The Nanophosphate EXT cell chemistry is said to be more stable than previous versions of lithium-ion systems. If the battery does what A123 Systems claims, it could affect the electric car market, because cooling systems add significant cost to electric vehicle battery packs.
"With this chemistry, it's possible to reduce or completely eliminate the cooling system, depending on the vehicle," Andy Chu, vice president of marketing and communications for A123 Systems, told us. "In a hybrid with a high-power battery, you might only reduce the size of the thermal management system. But with an electric vehicle, which doesn't generate as much heat, it's possible to eliminate the thermal management altogether."
A123 Systems says its Nanophosphate EXT chemistry could be employed in large prismatic cells, like those used in electric cars, and in smaller cylindrical batteries.
(Source: A123 Systems)

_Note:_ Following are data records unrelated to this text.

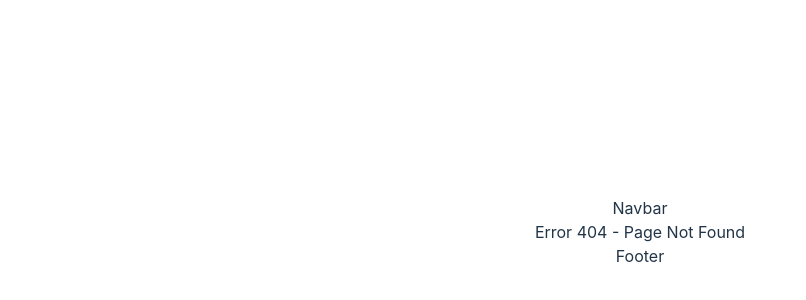
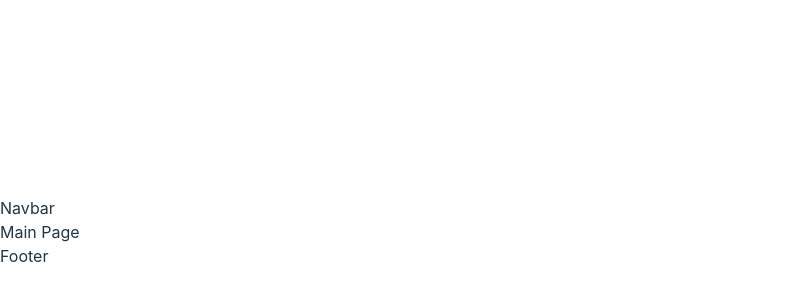
Before and after one commit to Venecaat/Mona-Moon, a React (Vite) app in the folder Frontend/: page / in a window 1280 px wide. Before the commit this address had no page. Shown: the part 168-468 px from the top of the page, without its empty margins (0-806 px from the left). Built offline with nearby package versions, Linux system fonts and the light colour scheme.

Commit message:
Frontend: Add MainPage.jsx and Route for it

```diff
--- a/Frontend/src/App.jsx
+++ b/Frontend/src/App.jsx
@@ -1,13 +1,14 @@
 import { Route, Routes } from "react-router-dom";
+import { MainPage } from "./routes/MainPage.jsx";
 import { PageNotFound } from "./routes/PageNotFound.jsx";
 import { Layout } from "./components/Layout.jsx";
-import './App.css'
 
 export const App = () => {
 
   return (
       <Layout>
           <Routes>
+              <Route path="/" element={<MainPage />}></Route>
               <Route path="*" element={<PageNotFound />}></Route>
           </Routes>
       </Layout>
--- /dev/null
+++ b/Frontend/src/routes/MainPage.jsx
@@ -0,0 +1,6 @@
+
+export const MainPage = () => {
+    return (
+        <div>Main Page</div>
+    )
+}
```
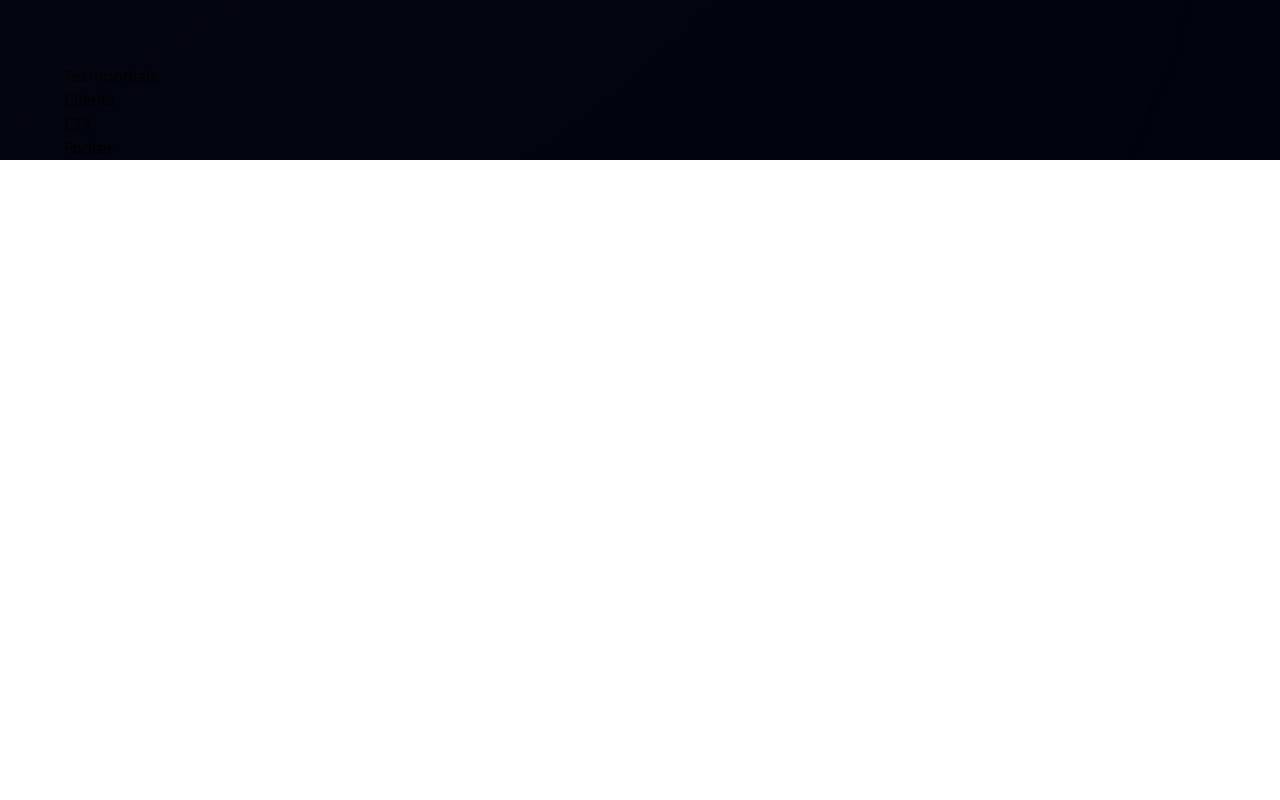
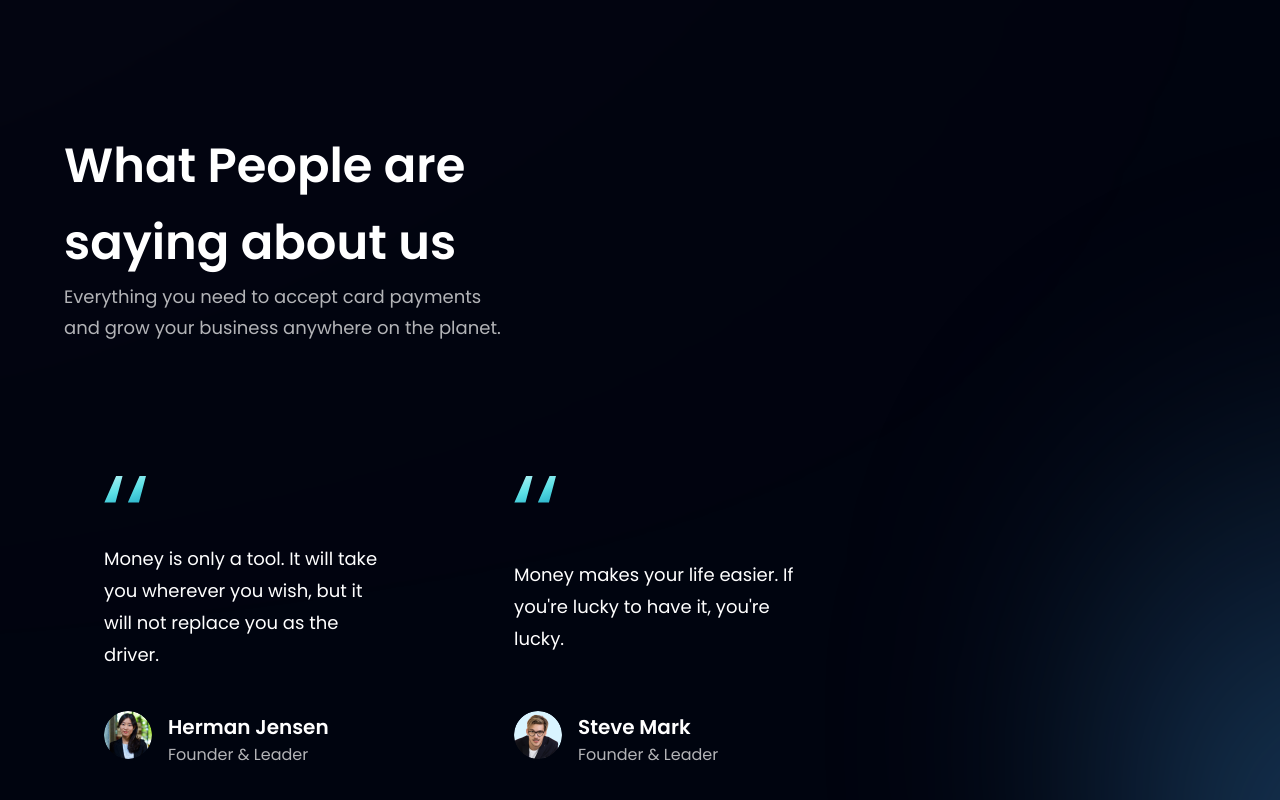
Before and after one commit to Gabrpimenta/react-tailwind, a React (Vite) app: page / in a window 1280 px wide. Shown: the part 2700-3500 px from the top of the page. Before the commit the page ends 2860 px from the top, so only its background shows below. Built offline with nearby package versions, Linux system fonts and the light colour scheme.

Commit message:
complete testimonials

```diff
--- a/src/components/FeedbackCard.jsx
+++ b/src/components/FeedbackCard.jsx
@@ -1,7 +1,27 @@
-import React from "react";
+import { quotes } from "../assets";
 
-const FeedbackCard = () => {
-  return <div>FeedbackCard</div>;
-};
+const FeedbackCard = ({ content, name, title, img }) => (
+  <div className='flex justify-between flex-col px-10 py-12 rounded-[20px] max-w-[370px] md:mr-10 sm:mr-5 mr-0 my-5 feedback-card'>
+    <img
+      src={quotes}
+      alt='double_quotes'
+      className='w-[42px] h-[27px] object-contain'
+    />
+    <p className='font-poppins font-normal text-[18px] leading-[32px] text-white my-10'>
+      {content}
+    </p>
+    <div className='flex flex-row'>
+      <img src={img} alt={name} className='w-[48px] h-[48px] rounded-full' />
+      <div className='flex flex-col ml-4'>
+        <h4 className='font-poppins font-semibold text-[20px] leading-[32px] text-white'>
+          {name}
+        </h4>
+        <p className='font-poppins font-normal text-[16px] leading-[24px] text-dimWhite'>
+          {title}
+        </p>
+      </div>
+    </div>
+  </div>
+);
 
 export default FeedbackCard;
--- a/src/components/Testimonials.jsx
+++ b/src/components/Testimonials.jsx
@@ -1,7 +1,30 @@
-import React from "react";
+import { feedback } from "../constants";
+import styles from "../style";
+import FeedbackCard from "./FeedbackCard";
 
-const Testimonials = () => {
-  return <div>Testimonials</div>;
-};
+const Testimonials = () => (
+  <section
+    id='clients'
+    className={`${styles.paddingY} ${styles.flexCenter} flex-col relative`}
+  >
+    <div className='absolute z-[0] w-[60%] h-[60%] -right-[50%] rounded-full blue__gradient' />
+    <div className='w-full flex- justify-between items-center md:flex-row flex-col sm:mb-16 mb-6 relative z-[1]'>
+      <h1 className={styles.heading2}>
+        What People are <br className='sm:block hidden' /> saying about us
+      </h1>
+      <div className='w-full md:mt-0 mt-6'>
+        <p className={`${styles.paragraph} text-left max-w-[450px]`}>
+          Everything you need to accept card payments and grow your business
+          anywhere on the planet.
+        </p>
+      </div>
+    </div>
+    <div className='flex flex-wrap sm:justify-start justify-center w-full feedback-container relative z-[1]'>
+      {feedback.map((card) => (
+        <FeedbackCard key={card.id} {...card} />
+      ))}
+    </div>
+  </section>
+);
 
 export default Testimonials;
```
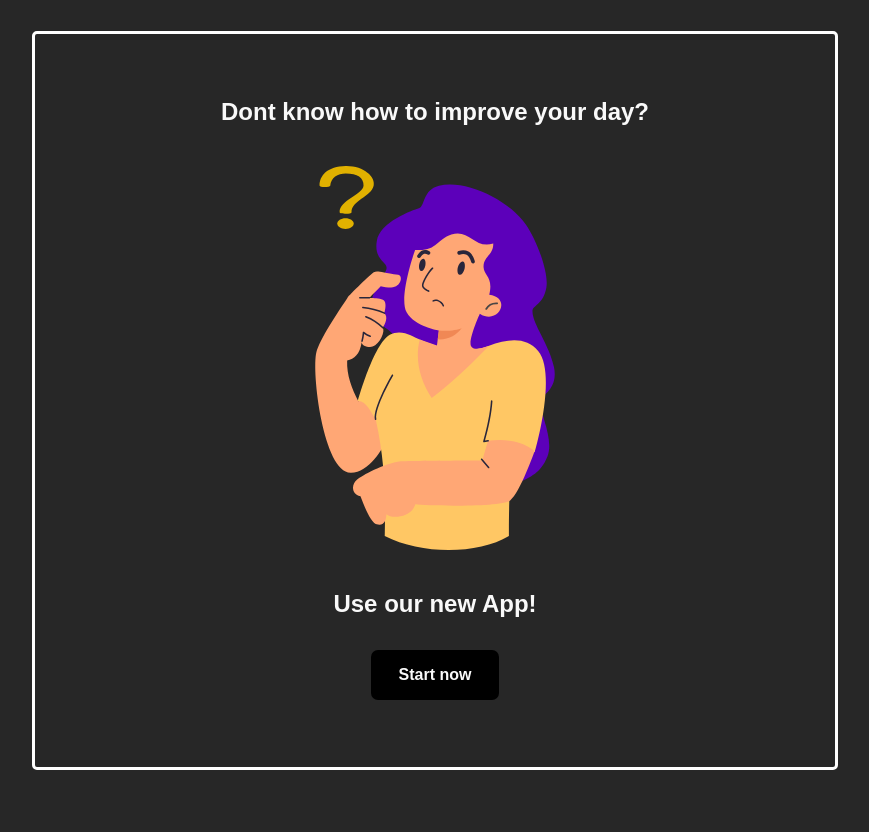
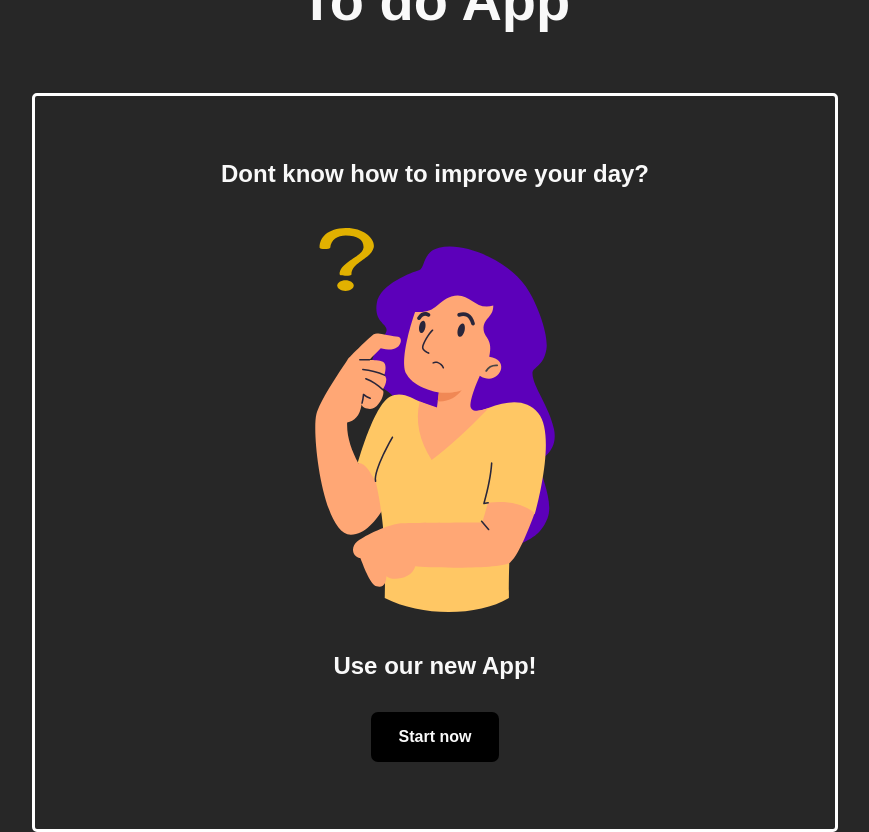
Before and after one commit to EduardoBrito9/To-do-App, a React (Vite) app: page / in a window 1280 px wide. Shown: the whole page, without its empty margins (205-1074 px from the left). Before the commit the page ends 800 px from the top, so only its background shows below. Built offline with nearby package versions, Linux system fonts and the light colour scheme.

Commit message:
resolucao de bug no App To do

```diff
--- a/src/App.css
+++ b/src/App.css
@@ -6,7 +6,11 @@ body {
   justify-content: center;
   align-items: center;
   background-color: #272727;
+  overflow: hidden;
 }
+
+
+
 
 :root {
   --white: #f9f9f9;
@@ -29,6 +33,14 @@ body {
   border: 3px solid white;
 }
 
+.ToDoAPP  {
+  display: flex;
+  justify-content:center;
+  padding-bottom: 60px;
+  font-size: 3.5rem;
+  color: var(--white);
+}
+
 
 button.active {
   background-color: rgb(152, 0, 253);
--- a/src/App.jsx
+++ b/src/App.jsx
@@ -14,6 +14,7 @@ const App = () => {
 
   return (
     <BrowserRouter>
+    <h1 className="ToDoAPP">To do App</h1>
     <section className="container">
       <Routes>
         <Route path="/" element={<StartPage/>}/>
--- a/src/components/Tasks.jsx
+++ b/src/components/Tasks.jsx
@@ -9,30 +9,45 @@ const Tasks = ({
   tasksWhatever,
   state,
   setModal,
-  setInx
+  setInx,
 }) => {
   const [save, setSave] = React.useState([]);
 
   function starImportant(event, index) {
     const importantTask = localStorage.getItem("importantTask");
     const arrayImportant = importantTask ? JSON.parse(importantTask) : [];
-
-    if (!importantTask || !arrayImportant.includes(allTask[index])) {
-      arrayImportant.push(allTask[index]);
-      if (!save.includes(allTask[index])) {
+    console.log(index)
+    if (!importantTask || !arrayImportant.includes(tasksWhatever[index])) {
+      arrayImportant.push(tasksWhatever[index]);
+      if (!save.includes(tasksWhatever[index])) {
         setSave(arrayImportant);
       }
       event.target.classList.add(`active`);
-    } else {
-      const indexToRemove = arrayImportant.indexOf(allTask[index]);
+    }
+
+
+
+
+
+
+
+    else {
+      const indexToRemove = arrayImportant.indexOf(tasksWhatever[index]);
       if (indexToRemove !== -1) {
         arrayImportant.splice(indexToRemove, 1);
-        if (!save.includes(allTask[index])) {
+        if (!save.includes(tasksWhatever[index])) {
           setSave(arrayImportant);
         }
         event.target.classList.remove(`active`);
       }
     }
+
+
+
+
+
+
+
 
     setImportants(arrayImportant);
     const arrayTurn = JSON.stringify(arrayImportant);
@@ -47,8 +62,6 @@ const Tasks = ({
     setModal(true);
     setInx(index);
   }
-
-
 
   if (!tasksWhatever) return <div>Any important task was found</div>;
   if (tasksWhatever)
@@ -69,7 +82,7 @@ const Tasks = ({
                 />{" "}
                 <p>{task}</p>
                 <button
-                  onClick={(event, index) => starImportant(event, index)}
+                  onClick={(event) => starImportant(event, index)}
                   className={`${styles.star} active`}
                 >
                   ✰
@@ -93,7 +106,7 @@ const Tasks = ({
                 />{" "}
                 <p>{task}</p>
                 <button
-                  onClick={(event, index) => starImportant(event, index)}
+                  onClick={(event) => starImportant(event, index)}
                   className={`${styles.star} ${state ? `active` : ""} `}
                 >
                   ✰
```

Chu said the Nanophosphate EXT also offers the opportunity for automakers to boost a vehicle's battery life by a factor of two or even three. "Either you get the life benefits or you reduce the size of the thermal management system."
A123 says the new battery cell offers those advantages because its chemistry is more stable than the company's earlier version, known simply as Nanophosphate. In addition to the improved chemistry, A123's engineers used new components -- electrode and separator materials -- to bring about the change. The chemistry will be applicable to large-style prismatic cells, such as those used in electric cars and hybrids, as well as smaller cylindrical cells. The batteries are expected to reach the market in 2013.